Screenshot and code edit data

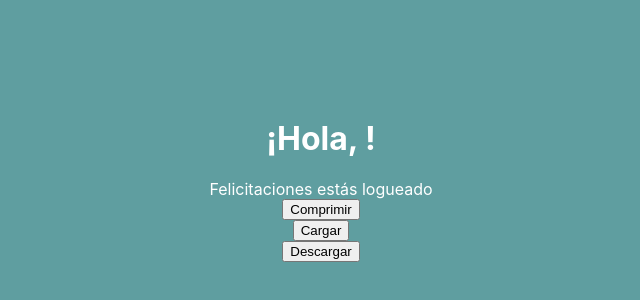
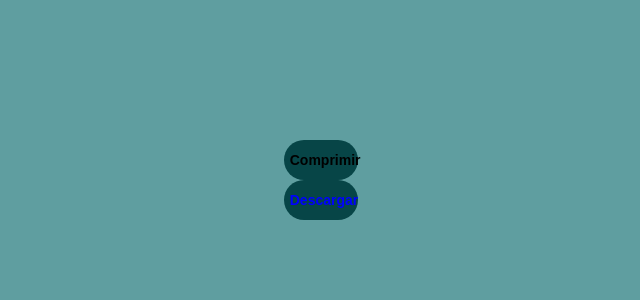
Before and after one commit to Carlos12001/cloud-drive, a React (Create React App) app in the folder client/interfaz/: page / in a window 1280 px wide. Shown: the part 220-520 px from the top of the page, without its empty margins (319-959 px from the left). Built offline with nearby package versions, Linux system fonts and the light colour scheme.

Commit message:
Configuracion

```diff
--- a/client/interfaz/src/pages/login/login.css
+++ b/client/interfaz/src/pages/login/login.css
@@ -77,3 +77,36 @@
 .home-container h1, .home-container label{
     color: white;
 }
+
+.compress-button{
+    width: 90%;
+    height: 40px;
+    border-radius: 25px;
+    border: none;
+    outline: none;
+    background: rgb(7,69,71);
+    color: black;
+    font-size: 14px;
+    font-weight: bold;
+}
+
+.download-button{
+
+    width: 90%;
+    height: 40px;
+    border-radius: 25px;
+    border: none;
+    outline: none;
+    background: rgb(7,69,71);
+    color: blue;
+    font-size: 14px;
+    font-weight: bold;
+
+}
+
+.compress-button-container{
+    display: flex;
+    justify-content: left;
+    align-items: left;
+    margin-top: 20px
+}
--- a/client/interfaz/src/pages/login/login.js
+++ b/client/interfaz/src/pages/login/login.js
@@ -71,15 +71,13 @@ const Login = () => {
         <div className='login-container'>
             { isLogin ?
             <div className='home-container'>
-            <h1>¡Hola, {user}!</h1>
-            <label>Felicitaciones estás logueado</label>
-            <button>
+
+            <button className='compress-button'>
+
                 Comprimir
             </button>
-            <button>
-                Cargar
-            </button>
-            <button>
+
+            <button className='download-button' >
                 Descargar
             </button>
             </div>
@@ -120,7 +118,7 @@ const Login = () => {
 
             }
             <div className='submit-button-container'>
-                <button onClick={handleSubmit} className='submit-button-container'>
+                <button onClick={handleSubmit} className='submit-button'>
                     Ingresar
                 </button>
 
```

### Task statement
Where does "className" occur in the data? Copy each line that has it.

### Answer section
         <div className='login-container'>
             <div className='home-container'>
+            <button className='compress-button'>
+            <button className='download-button' >
             <div className='submit-button-container'>
-                <button onClick={handleSubmit} className='submit-button-container'>
+                <button onClick={handleSubmit} className='submit-button'>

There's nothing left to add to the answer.